To further determine the causes of GI symptoms, six cases of this cohort were subjected to gastroscopy examination (table 4, online supplementary figure S1). One severe patient (case 1) exhibited symptoms of GI bleeding and the source of bleeding was localised in the oesophagus by endoscopy. There were multiple round herpetic erosions and ulcers with a diameter of 4–6 mm at a distance of 26 cm from incisors. The surface of ulcers was covered with white moss and blood clots, and some of them were fused into pieces with a small amount of bleeding (figure 1). SARS-CoV-2 RNA was detected in the oesophageal erosion and bleeding site, as well as in the stomach, duodenum and rectum tissues of case 1. Further follow-up of this patient revealed increased bilirubin and organ failure in the heart and kidney (online supplementary figure S1). The other five patients (cases 2–6) exhibiting worsening digestive symptoms also underwent endoscopy, and we did not observe any erosions, ulcers or bleeding (table 4). SARS-CoV-2 RNA could also be detected in the oesophagus, stomach, duodenum and rectum of another severe patient (case 2). In contrast, it was only detected in the duodenum of the non-severe case 3 and could not be detected in any GI specimens of the non-severe cases 4–6.

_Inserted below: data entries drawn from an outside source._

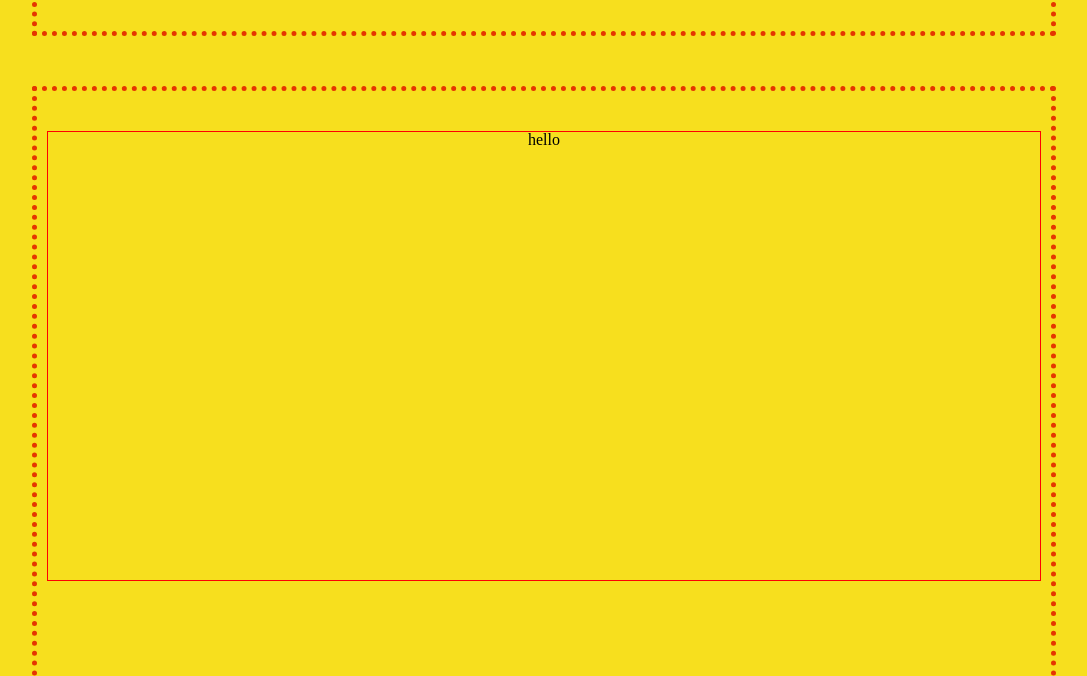
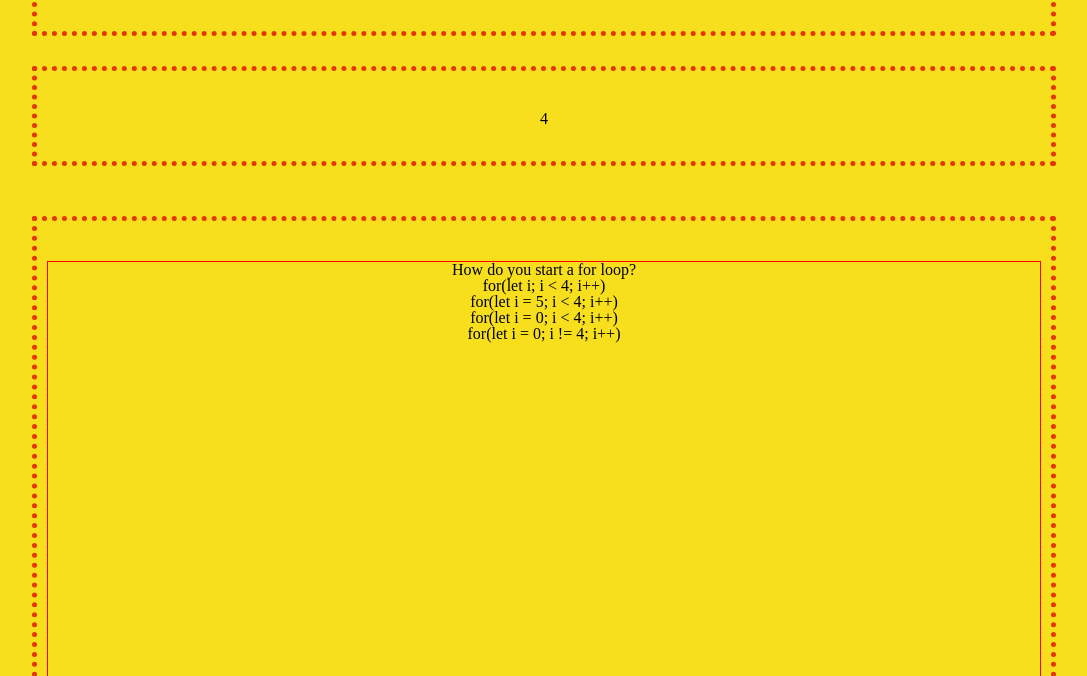
Before and after one commit to aHojo/TriviaGame, a plain HTML site: page index.html in a window 1280 px wide. Both pictures are taken after a click on the button "Get Schooled!". Shown: the part 124-800 px from the top of the page, without its empty margins (96-1183 px from the left). Drawn offline with Linux system fonts and the light colour scheme; a web font is replaced by a local one.

Commit message:
now working on timer

```diff
--- a/asssets/code/logic.js
+++ b/asssets/code/logic.js
@@ -1,31 +1,94 @@
 var questions = [
     {
         'question': "How do we link a javascipt file in our HTML?",
-        'answer': ['<js>', '<link>', "<javascript>"],
+        'answer': ['<js>', '<link>', "<script>", "<javascript>"],
         'correct': "<script>"
     },
     {
         'question':"How do you start a for loop?",
-        'answer': ["for(let i; i < 4; i++)", "for(let i = 0; i < 4; i++)", "for(let i = 0; i != 4; i++)"],
-        'correct': "for(let i = 5; i < 4; i++)"
+        'answer': ["for(let i; i < 4; i++)", "for(let i = 5; i < 4; i++)",  "for(let i = 0; i < 4; i++)", "for(let i = 0; i != 4; i++)"],
+        'correct': "for(let i; i < 4; i++)"
     },
     {
         'question': "How do you add a comment in Javascript?",
-        'answer': ["#", "<!---->", "**"],
+        'answer': ["#", "//", "<!---->", "**"],
         'correct':"//"
     }
 ]
+var randNum;
+var count = 5;
+var countVar;
 
-var randomNum;
+
+function countdown() {
+    document.getElementById('countdown').style.display = "block";
+    document.getElementById('countdown').textContent = count;
+    if(count === 0 ) {
+        clearInterval(countVar);
+        alert('lose!');
+    }else {
+    count--;
+    }
+
+}
+
+function checkAnswer(e) {
+    console.log(questions[randNum].correct);
+    console.log(questions[randNum].question);
+
+
+    if(e.target && e.target.className === 'answer'){
+        if(questions[randNum].correct === e.target.textContent){
+            console.log('correct!');
+        } else {
+            console.log('NO');
+        }
+    }
+}
+
+
+
+
+function questionAndAnswer(){
+    randNum = Math.floor(Math.random() * questions.length);
+
+    document.querySelector('.question').textContent = questions[randNum].question;
+    document.querySelectorAll('.answer')[0].textContent = questions[randNum].answer[0];
+    document.querySelectorAll('.answer')[1].textContent = questions[randNum].answer[1];
+    document.querySelectorAll('.answer')[2].textContent = questions[randNum].answer[2];
+    document.querySelectorAll('.answer')[3].textContent = questions[randNum].answer[3];
+
+
+}
+
 function displayQuestion() {
     document.getElementById('show-questions').style.display = 'block';
     var para = document.createElement('div');
-    document.getElementById('div-stuff').appendChild(para).textContent = 'hello';
+    console.log(questions[0].question);
+    for(let i = 0; i < 1; i++){
+        var ques = document.createElement('div');
+        ques.classList.add("question")
+        document.getElementById('div-stuff').appendChild(ques);
+    }
+
+    for(let i = 0; i < 4; i++){
+        var para = document.createElement('div');
+        para.classList.add("answer")
+        document.getElementById('div-stuff').appendChild(para);
+    }
+
+    questionAndAnswer();
 }
 
 function beginTrivia() {
     document.getElementById('button-cont').style.display = "none";
+
+
+    countVar = setInterval(countdown ,1000);
     displayQuestion();
 }
 
+document.getElementById('countdown').style.display = "none";
 document.getElementById('start-button').addEventListener("click", beginTrivia);
+
+document.addEventListener("click", checkAnswer)
--- a/asssets/css/style.css
+++ b/asssets/css/style.css
@@ -11,6 +11,7 @@ div#header {
     position: relative;
     border: 5px dotted #e53500;
     margin: 10px auto;
+    margin-bottom: 30px;
     height: 150px;
     width: 80%;
     text-align: center;
@@ -22,6 +23,18 @@ div#header {
 h1#title {
     margin-top: 50px;
 
+}
+
+div#time-class {
+    border: 5px dotted #e53500;
+    margin: auto;
+    width: 80%;
+    height: 100px;
+    text-align: center;
+}
+
+div#countdown {
+    margin-top: 40px
 }
 
 div#container {
--- a/index.html
+++ b/index.html
@@ -13,6 +13,10 @@
     <div id="header">
         <!-- <div></div> -->
         <h1 id="title">Javascript Trivia!</h1>
+    </div>
+
+    <div id="time-class">
+        <div id="countdown">30</div>
     </div>
 
     <div id="container">
```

In early reports, 2%–10% of patients with COVID-19 had GI symptoms such as diarrhoea and vomiting.1–5 In our study, 11 (11.6%) cases presented with GI symptoms at the onset of illness. In contrast, 47 (49.5%) cases exhibited GI symptoms during hospitalisation, which could be aggravated by various drugs including antibiotics. Nevertheless, there was no significant difference in the clinical outcomes between patients with and without GI symptoms.

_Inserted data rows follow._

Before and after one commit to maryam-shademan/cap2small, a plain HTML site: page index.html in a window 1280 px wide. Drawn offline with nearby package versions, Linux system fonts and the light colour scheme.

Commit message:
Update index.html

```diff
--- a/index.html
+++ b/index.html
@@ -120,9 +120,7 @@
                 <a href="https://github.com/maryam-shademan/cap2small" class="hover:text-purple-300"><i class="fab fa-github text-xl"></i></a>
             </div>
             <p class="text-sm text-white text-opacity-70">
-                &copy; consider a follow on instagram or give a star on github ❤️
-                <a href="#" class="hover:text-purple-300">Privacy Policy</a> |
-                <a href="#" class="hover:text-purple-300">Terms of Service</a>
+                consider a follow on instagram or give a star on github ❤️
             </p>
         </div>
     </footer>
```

A recent study reported a patient initially presented with only GI symptoms.12 In our study, 11 (11.6%) patients did not have any CT imaging features of COVID-19 pneumonia but only show GI symptoms with 3 (27.3%) occurred at diagnosis, indicating their higher susceptibility of GI system to SARS-CoV-2. While the presence of SARS-CoV-2 in faeces does not necessarily indicate more GI symptoms, the presence of SARS-CoV-2 in GI tissue generally indicates severe symptoms based on the fact that two severe patients have SARS-CoV-2 positive oesophagus, stomach, duodenum and rectum specimens but not the four non-severe patients. In summary, the significance of GI symptoms in clinical practice should not be underestimated. Understanding the varied susceptibility of individual GI system to SARS-CoV-2 will promote the personalised COVID-19 therapy.

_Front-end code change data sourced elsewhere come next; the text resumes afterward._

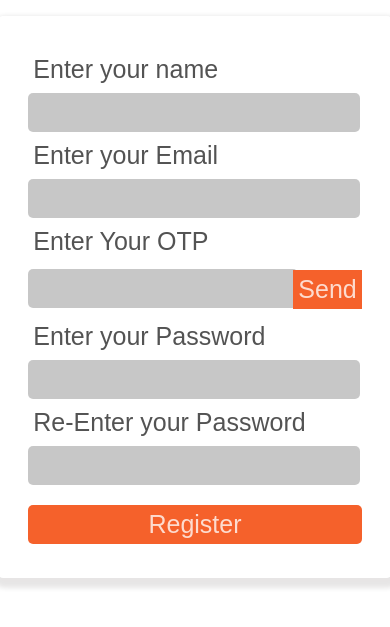
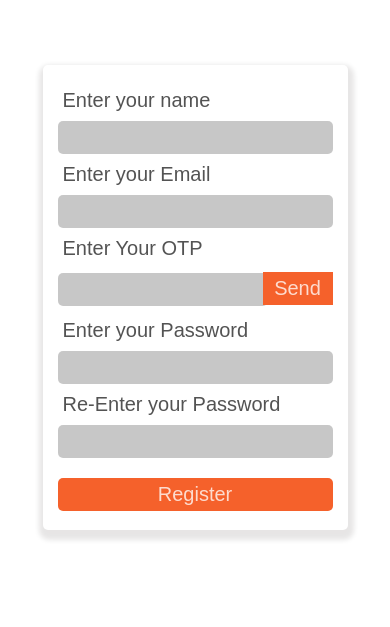
Before and after one commit to Aravind-0808/Login, a plain HTML site: page index.html in a window 390 px wide. Shown: the part 133-760 px from the top of the page. Drawn offline with nearby package versions, Linux system fonts and the light colour scheme.

Commit message:
make it responsive

```diff
--- a/index.html
+++ b/index.html
@@ -85,6 +85,26 @@
             margin-left: -5px;
             border-radius: 0%;
 
+        }
+
+        @media screen and (max-width: 500px) {
+
+            label,
+            input,
+            button {
+
+                font-size: 20px;
+
+            }
+
+            .form {
+                padding: 15px;
+            }
+
+            #otp {
+                width: 200px;
+
+            }
         }
     </style>
     <div class="main">
```
Also changed, not shown: Login.html (+23 -3 lines), reset.html (+17 -1 lines).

LL and XJ contributed equally.
Contributors HS, XL and ZY designed the study. LL, ZY and XJ wrote the manuscript. LL, HS, XL and ZY analysed the data. All authors contributed to the data collection and interpretation of results. All authors read and approved the final manuscript.
Funding This work was supported by the National Key Research and Development Program of China (2020YFC082400), the National Natural Science Foundation of China (31900070), the Task-Force Project on the Prevention and Control of Novel Coronavirus of Guangdong Province (20201113), the Three Major Constructions of Sun Yat-sen University (the Task-Force Project on the Prevention and Control of Novel Coronavirus of Sun Yat-sen University), the Emergency Task-Force of SARS-CoV-2 research of Guangzhou Regenerative Medicine and Health Guangdong Laboratory, the Emergency Task-Force Project on the Prevention and Control of Novel Coronavirus of Zhuhai 2020, and Young and middle-aged talents in the Hundred Talents Program of Sun Yat-sen University.
Competing interests None declared.
Patient consent for publication Not required.
Provenance and peer review Not commissioned; externally peer reviewed.
Data availability statement Data are available on reasonable request.